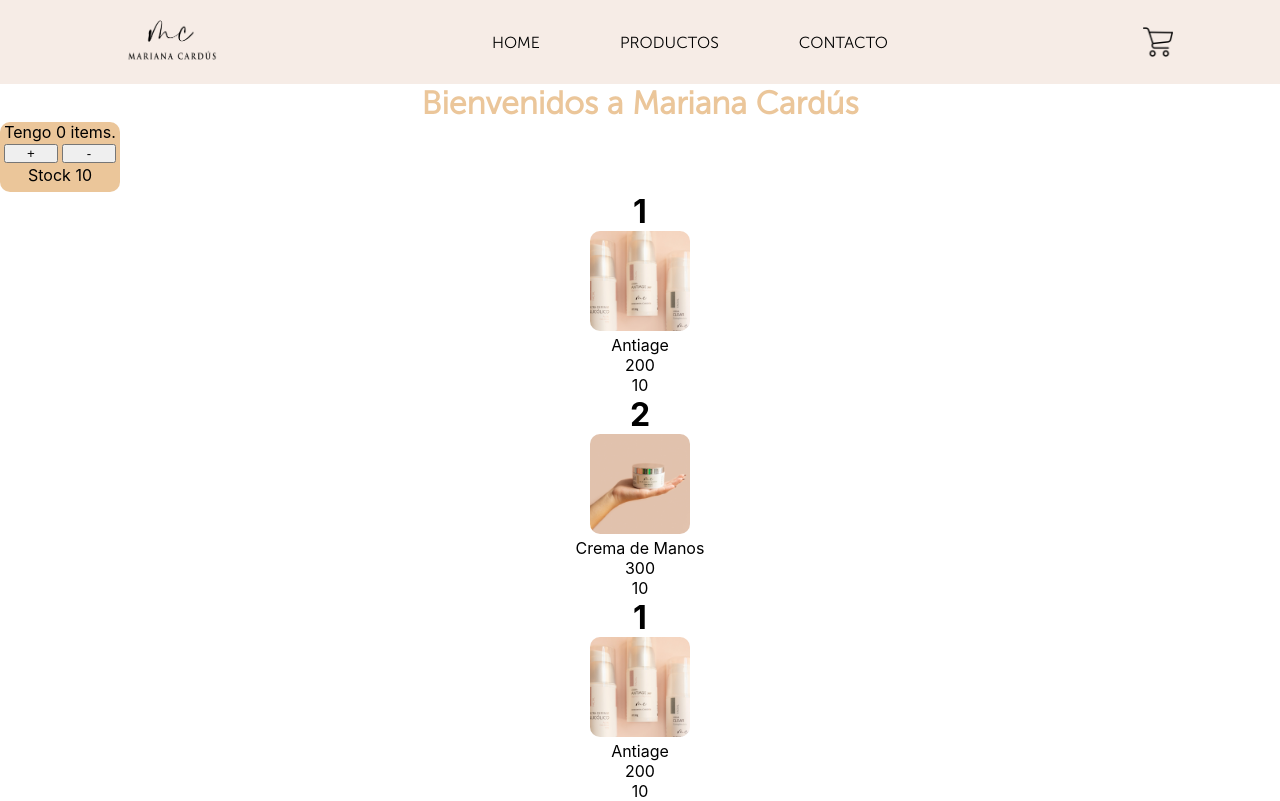
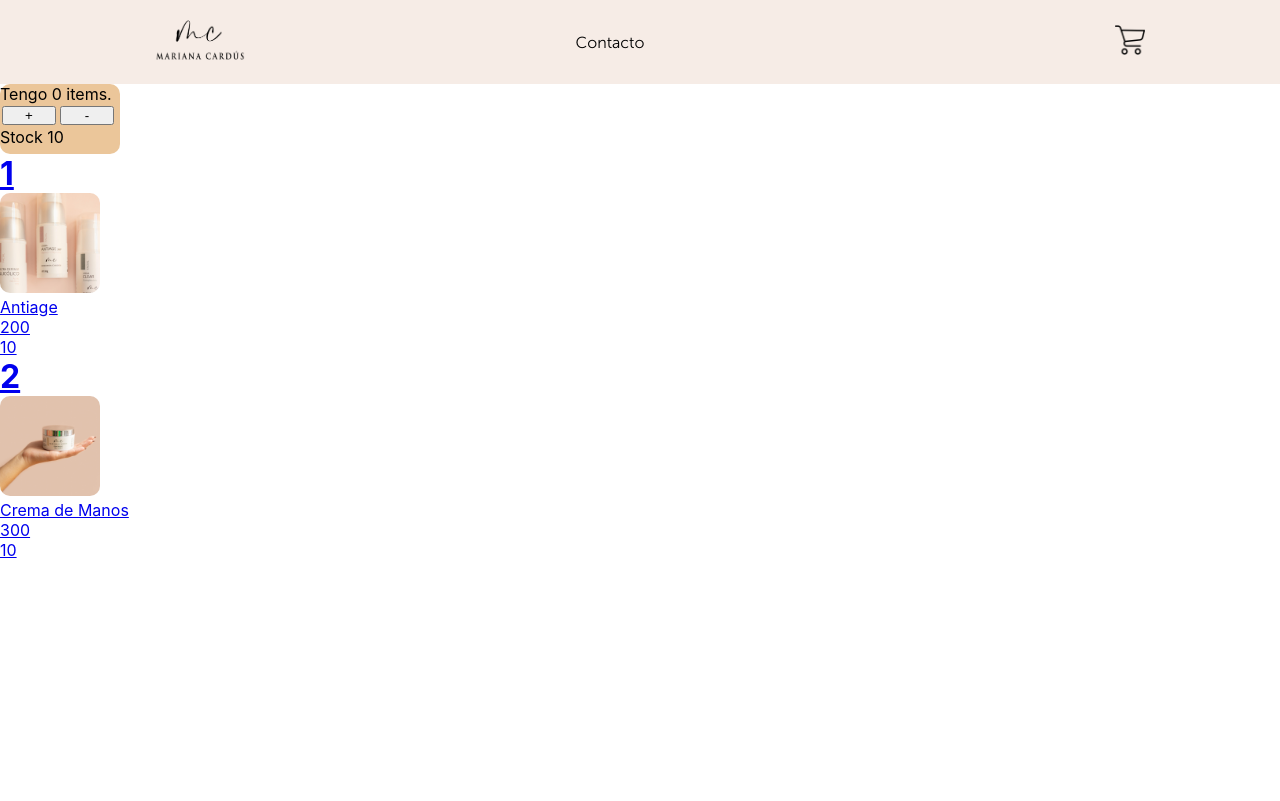
Before and after one commit to FranciscoBaglietto/Mariana-Cardus-ReactJs, a React (Create React App) app: page / in a window 1280 px wide. Built offline with nearby package versions, Linux system fonts and the light colour scheme.

Commit message:
1entrega

```diff
--- a/src/App.js
+++ b/src/App.js
@@ -1,24 +1,30 @@
 import './App.css';
 import NavBar from './components/NavBar/NavBar';
+//ItemListCotainer contiene todos los productos en el Home '/'
 import ItemListContainer from './components/ItemListContainer/ItemListContainer';
 import ItemDetailContainer from './components/ItemDetailContainer/ItemDetailContainer';
-
+import { BrowserRouter, Routes, Route } from 'react-router-dom'
 
 
 function App() {
-  const stock = 10;
 
   return (
-    <div className="App">
-      <header>
-        <NavBar />
-      </header>
-      <body>
-        <ItemListContainer greeting='Bienvenidos a Mariana Cardús' />
-        <ItemDetailContainer/>
-      </body>
 
-    </div>
+    <BrowserRouter>
+      <NavBar />
+      <Routes>
+        <Route path='/' element={<ItemListContainer />} />
+        <Route path='/detail/:id' element={<ItemListContainer/>}/>
+        <Route path='/contacto' element={<div>Contacto</div>} />
+        <Route path='/category/:id' element={<ItemListContainer/>}/>
+        <Route path='/item/:id' element={<ItemDetailContainer/>}/>
+
+
+      </Routes>
+
+    </BrowserRouter>
+
+
   );
 }
 
--- a/src/components/CartWidget/CartWidget.js
+++ b/src/components/CartWidget/CartWidget.js
@@ -1,9 +1,10 @@
 // agregar una img del carrito
+import { Link } from 'react-router-dom';
 import imgCarrito from '../../asset/image/carrito.png'
 import './CartWidget.css'
 
 const CartWidget = () => {
-    return <img src={imgCarrito} alt="carrito" className='carritoImg'></img>
+    return <Link to={'/'}><img src={imgCarrito} alt="carrito" className='carritoImg'></img></Link>
 };
 
 export default CartWidget;
--- a/src/components/ItemDetailContainer/ItemDetailContainer.js
+++ b/src/components/ItemDetailContainer/ItemDetailContainer.js
@@ -1,15 +1,19 @@
-import ItemDetail from './ItemDetail/ItemDetail'
+import ItemDetail from '../ItemDetail/ItemDetail'
 import Data from '../Data/Data';
 import { useEffect, useState } from 'react';
+import { useParams } from 'react-router-dom';
 
 
 const ItemDetailContainer = () => {
+    const { id } = useParams();
+
+
     const [data, setData] = useState([]);
     const [loading, setLoading] = useState(true)
 
     const getProduct = new Promise((resolve) => {
         setTimeout(() => {
-            resolve(Data.filter((prod) => prod.id === 1))
+            resolve(Data.filter((prod) => prod.id === id))
         }, 2000)
     })
 
--- a/src/components/ItemList/ItemList.js
+++ b/src/components/ItemList/ItemList.js
@@ -1,13 +1,20 @@
 import React from 'react'
 import Item from '../Item/Item'
+import { Link } from 'react-router-dom'
 
-const ItemList = ({productos}) => {
+const ItemList = ({ productos }) => {
   return (
-    <>
-        {
-            productos.map((producto) =><Item key={producto.id} data={producto} /> )
-        }
-    </>
+    <div className='listContainer'>
+      {productos.map((producto) => (
+        <Link
+          to={'/detail/' + producto.id}
+          key={producto.id}>
+          <Item
+            data={producto}
+          />
+        </Link>
+      ))}
+    </div>
   )
 }
 
--- a/src/components/NavBar/NavBar.js
+++ b/src/components/NavBar/NavBar.js
@@ -1,3 +1,4 @@
+import { NavLink } from 'react-router-dom';
 import logo from '../../asset/image/logo.png';
 import CartWidget from "../CartWidget/CartWidget";
 import './NavBar.css'
@@ -11,9 +12,23 @@
                 <img className="Logo" src={logo} alt="logo"></img>
             </a>
             <ul className="Enlaces-menu">
-                <li><a href="#">HOME</a></li>
-                <li><a href="#">PRODUCTOS</a></li>
-                <li><a href="#">CONTACTO</a></li>
+                <li>
+                    <NavLink
+                        to={'/contacto'}
+                        style={({ isActive }) =>
+                        isActive
+                        ?{color:'white'}
+                        :{color:'black'}
+                        }
+                    >Contacto</NavLink>
+
+                </li>
+                <li>
+
+                </li>
+                <li>
+
+                </li>
             </ul>
             <CartWidget />
             <button className="Ham" type="button">
```
Also changed, not shown: src/components/ItemDetail/ItemDetail.css (deleted), src/components/ItemDetail/ItemDetail.js (renamed from src/components/ItemDetailContainer/ItemDetail/ItemDetail.js).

********

■ **EXERCISE DETAILS**: Without the pictures, write out all of the material exactly.

■ **RESPONSE BELOW**:
Before and after one commit to FranciscoBaglietto/Mariana-Cardus-ReactJs, a React (Create React App) app: page / in a window 1280 px wide. Built offline with nearby package versions, Linux system fonts and the light colour scheme.

Commit message:
1entrega

```diff
--- a/src/App.js
+++ b/src/App.js
@@ -1,24 +1,30 @@
 import './App.css';
 import NavBar from './components/NavBar/NavBar';
+//ItemListCotainer contiene todos los productos en el Home '/'
 import ItemListContainer from './components/ItemListContainer/ItemListContainer';
 import ItemDetailContainer from './components/ItemDetailContainer/ItemDetailContainer';
-
+import { BrowserRouter, Routes, Route } from 'react-router-dom'
 
 
 function App() {
-  const stock = 10;
 
   return (
-    <div className="App">
-      <header>
-        <NavBar />
-      </header>
-      <body>
-        <ItemListContainer greeting='Bienvenidos a Mariana Cardús' />
-        <ItemDetailContainer/>
-      </body>
 
-    </div>
+    <BrowserRouter>
+      <NavBar />
+      <Routes>
+        <Route path='/' element={<ItemListContainer />} />
+        <Route path='/detail/:id' element={<ItemListContainer/>}/>
+        <Route path='/contacto' element={<div>Contacto</div>} />
+        <Route path='/category/:id' element={<ItemListContainer/>}/>
+        <Route path='/item/:id' element={<ItemDetailContainer/>}/>
+
+
+      </Routes>
+
+    </BrowserRouter>
+
+
   );
 }
 
--- a/src/components/CartWidget/CartWidget.js
+++ b/src/components/CartWidget/CartWidget.js
@@ -1,9 +1,10 @@
 // agregar una img del carrito
+import { Link } from 'react-router-dom';
 import imgCarrito from '../../asset/image/carrito.png'
 import './CartWidget.css'
 
 const CartWidget = () => {
-    return <img src={imgCarrito} alt="carrito" className='carritoImg'></img>
+    return <Link to={'/'}><img src={imgCarrito} alt="carrito" className='carritoImg'></img></Link>
 };
 
 export default CartWidget;
--- a/src/components/ItemDetailContainer/ItemDetailContainer.js
+++ b/src/components/ItemDetailContainer/ItemDetailContainer.js
@@ -1,15 +1,19 @@
-import ItemDetail from './ItemDetail/ItemDetail'
+import ItemDetail from '../ItemDetail/ItemDetail'
 import Data from '../Data/Data';
 import { useEffect, useState } from 'react';
+import { useParams } from 'react-router-dom';
 
 
 const ItemDetailContainer = () => {
+    const { id } = useParams();
+
+
     const [data, setData] = useState([]);
     const [loading, setLoading] = useState(true)
 
     const getProduct = new Promise((resolve) => {
         setTimeout(() => {
-            resolve(Data.filter((prod) => prod.id === 1))
+            resolve(Data.filter((prod) => prod.id === id))
         }, 2000)
     })
 
--- a/src/components/ItemList/ItemList.js
+++ b/src/components/ItemList/ItemList.js
@@ -1,13 +1,20 @@
 import React from 'react'
 import Item from '../Item/Item'
+import { Link } from 'react-router-dom'
 
-const ItemList = ({productos}) => {
+const ItemList = ({ productos }) => {
   return (
-    <>
-        {
-            productos.map((producto) =><Item key={producto.id} data={producto} /> )
-        }
-    </>
+    <div className='listContainer'>
+      {productos.map((producto) => (
+        <Link
+          to={'/detail/' + producto.id}
+          key={producto.id}>
+          <Item
+            data={producto}
+          />
+        </Link>
+      ))}
+    </div>
   )
 }
 
--- a/src/components/NavBar/NavBar.js
+++ b/src/components/NavBar/NavBar.js
@@ -1,3 +1,4 @@
+import { NavLink } from 'react-router-dom';
 import logo from '../../asset/image/logo.png';
 import CartWidget from "../CartWidget/CartWidget";
 import './NavBar.css'
@@ -11,9 +12,23 @@
                 <img className="Logo" src={logo} alt="logo"></img>
             </a>
             <ul className="Enlaces-menu">
-                <li><a href="#">HOME</a></li>
-                <li><a href="#">PRODUCTOS</a></li>
-                <li><a href="#">CONTACTO</a></li>
+                <li>
+                    <NavLink
+                        to={'/contacto'}
+                        style={({ isActive }) =>
+                        isActive
+                        ?{color:'white'}
+                        :{color:'black'}
+                        }
+                    >Contacto</NavLink>
+
+                </li>
+                <li>
+
+                </li>
+                <li>
+
+                </li>
             </ul>
             <CartWidget />
             <button className="Ham" type="button">
```
Also changed, not shown: src/components/ItemDetail/ItemDetail.css (deleted), src/components/ItemDetail/ItemDetail.js (renamed from src/components/ItemDetailContainer/ItemDetail/ItemDetail.js).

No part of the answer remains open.